The latest report from the Intergovernmental Panel on Climate change (IPCC) contains important findings on the links between climate change and conflict.
Equally important it finds that climate change adaptation and mitigation have great potential to serve as peacebuilding measures. It can facilitate dialogue and cooperation between conflicting parties towards a common goal. Risks of conflict can also be reduced by promoting climate-sensitive economic activities along with women's self-determination.
For both policymakers and operational actors, the key question to ask is no longer whether, but rather how, climate change interacts with conflict dynamics, and how to consider and mitigate potential and emerging security risks.
All countries and institutions will increasingly be forced to respond to the security impacts of climate change. Our global stability, human development, and prosperity depend on our collective response to addressing climate change. And it depends on our ability to make our climate action conflict sensitive and our peacebuilding efforts climate sensitive.
Other actors are of course involved in the climate change realm, not least the UN and the activities taking place under the United Nations Framework Convention on Climate Change. We as participating States, however, should pay more attention to the climate change and security nexus and follow up on the decision from Stockholm. For instance, by:
-intensifying dialogue and co-operation with a view to minimizing the economic, social and environmental impacts of climate change
- to make use of the OSCE as an additional platform for facilitating the exchange of information and best practices on both the adaptation to, and mitigation of, climate change
- co-operate, where appropriate, to build greater resilience to climate change and to take relevant mitigation and adaptation measures
- OSCE executive structures, not least the OCEEA, are important tools to assist participating states to this end.
The Foreign Minister of North Macedonia underscored in the Permanent Council last week the importance of raising further awareness about the climate change and security nexus.

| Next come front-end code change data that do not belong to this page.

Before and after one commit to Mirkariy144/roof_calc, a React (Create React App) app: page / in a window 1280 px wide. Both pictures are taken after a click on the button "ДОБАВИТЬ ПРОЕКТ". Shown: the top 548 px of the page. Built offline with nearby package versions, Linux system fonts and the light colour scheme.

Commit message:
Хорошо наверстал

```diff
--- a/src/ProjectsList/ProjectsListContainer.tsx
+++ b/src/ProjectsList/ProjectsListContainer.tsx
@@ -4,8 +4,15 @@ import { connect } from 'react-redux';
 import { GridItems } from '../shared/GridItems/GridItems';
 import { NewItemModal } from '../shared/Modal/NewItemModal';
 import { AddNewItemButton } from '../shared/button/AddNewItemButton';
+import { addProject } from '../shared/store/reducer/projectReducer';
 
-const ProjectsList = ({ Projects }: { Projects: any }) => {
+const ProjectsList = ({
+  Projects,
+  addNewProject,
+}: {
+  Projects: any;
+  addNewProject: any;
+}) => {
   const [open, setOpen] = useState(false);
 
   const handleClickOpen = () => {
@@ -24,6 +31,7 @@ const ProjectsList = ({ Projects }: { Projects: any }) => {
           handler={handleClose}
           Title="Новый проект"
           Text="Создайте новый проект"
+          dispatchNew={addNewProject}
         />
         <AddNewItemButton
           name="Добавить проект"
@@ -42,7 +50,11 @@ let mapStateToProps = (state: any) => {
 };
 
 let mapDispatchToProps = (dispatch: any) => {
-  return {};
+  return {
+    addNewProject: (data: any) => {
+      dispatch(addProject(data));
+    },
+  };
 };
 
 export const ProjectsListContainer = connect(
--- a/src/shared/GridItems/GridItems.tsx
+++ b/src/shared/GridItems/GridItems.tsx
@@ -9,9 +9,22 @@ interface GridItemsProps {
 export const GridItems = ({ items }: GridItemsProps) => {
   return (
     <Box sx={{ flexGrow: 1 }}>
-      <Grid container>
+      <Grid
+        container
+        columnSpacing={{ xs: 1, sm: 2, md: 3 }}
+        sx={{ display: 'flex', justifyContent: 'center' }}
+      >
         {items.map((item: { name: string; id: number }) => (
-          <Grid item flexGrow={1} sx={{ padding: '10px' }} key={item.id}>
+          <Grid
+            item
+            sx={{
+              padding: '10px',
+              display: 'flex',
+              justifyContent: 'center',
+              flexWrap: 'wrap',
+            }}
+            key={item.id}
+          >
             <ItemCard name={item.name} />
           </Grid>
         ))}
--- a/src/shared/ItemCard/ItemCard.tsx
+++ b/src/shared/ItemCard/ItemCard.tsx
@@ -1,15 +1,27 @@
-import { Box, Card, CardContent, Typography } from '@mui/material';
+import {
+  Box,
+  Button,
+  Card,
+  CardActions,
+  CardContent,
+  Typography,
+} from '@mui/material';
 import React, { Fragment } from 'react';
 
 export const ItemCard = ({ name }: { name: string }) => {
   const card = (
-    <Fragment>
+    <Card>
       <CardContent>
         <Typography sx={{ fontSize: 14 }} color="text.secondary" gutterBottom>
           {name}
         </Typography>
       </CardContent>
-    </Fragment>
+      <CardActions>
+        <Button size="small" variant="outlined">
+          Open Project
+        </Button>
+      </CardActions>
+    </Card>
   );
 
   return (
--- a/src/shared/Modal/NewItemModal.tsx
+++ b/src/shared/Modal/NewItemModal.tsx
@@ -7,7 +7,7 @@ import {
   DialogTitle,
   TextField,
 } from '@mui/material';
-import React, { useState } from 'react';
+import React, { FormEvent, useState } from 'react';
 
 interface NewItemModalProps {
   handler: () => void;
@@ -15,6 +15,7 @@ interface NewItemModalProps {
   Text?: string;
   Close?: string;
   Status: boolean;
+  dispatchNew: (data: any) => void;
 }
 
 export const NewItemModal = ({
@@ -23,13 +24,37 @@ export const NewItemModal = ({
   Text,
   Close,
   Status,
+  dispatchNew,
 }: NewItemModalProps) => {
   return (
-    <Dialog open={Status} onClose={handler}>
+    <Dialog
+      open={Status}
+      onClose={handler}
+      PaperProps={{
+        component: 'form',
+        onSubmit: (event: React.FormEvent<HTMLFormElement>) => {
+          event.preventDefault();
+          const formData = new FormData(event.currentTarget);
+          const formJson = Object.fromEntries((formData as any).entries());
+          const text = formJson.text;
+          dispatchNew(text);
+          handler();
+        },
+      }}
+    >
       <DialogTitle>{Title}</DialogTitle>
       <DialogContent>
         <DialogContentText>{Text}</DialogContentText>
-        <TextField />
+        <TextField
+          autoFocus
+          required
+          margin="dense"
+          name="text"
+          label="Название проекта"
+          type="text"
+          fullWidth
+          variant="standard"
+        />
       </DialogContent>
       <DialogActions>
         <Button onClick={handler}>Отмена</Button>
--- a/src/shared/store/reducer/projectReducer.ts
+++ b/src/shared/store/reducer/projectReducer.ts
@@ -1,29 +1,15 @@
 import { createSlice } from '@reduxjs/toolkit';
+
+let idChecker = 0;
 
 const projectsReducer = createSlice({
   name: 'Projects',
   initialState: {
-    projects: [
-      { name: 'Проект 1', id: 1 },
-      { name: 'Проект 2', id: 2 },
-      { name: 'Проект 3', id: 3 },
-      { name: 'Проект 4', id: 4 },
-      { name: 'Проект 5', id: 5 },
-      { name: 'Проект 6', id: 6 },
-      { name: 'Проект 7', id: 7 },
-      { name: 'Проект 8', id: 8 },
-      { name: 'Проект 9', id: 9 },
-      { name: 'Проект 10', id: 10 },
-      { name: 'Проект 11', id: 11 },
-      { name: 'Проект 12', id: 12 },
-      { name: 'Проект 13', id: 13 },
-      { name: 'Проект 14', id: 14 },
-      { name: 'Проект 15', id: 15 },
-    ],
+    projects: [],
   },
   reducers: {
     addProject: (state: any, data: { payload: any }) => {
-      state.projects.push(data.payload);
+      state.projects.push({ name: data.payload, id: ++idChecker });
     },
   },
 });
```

Norway welcomes this approach.
I also look forward to the side event later today on security implications of climate change in South-Eastern Europe today organized by the Czech Delegation.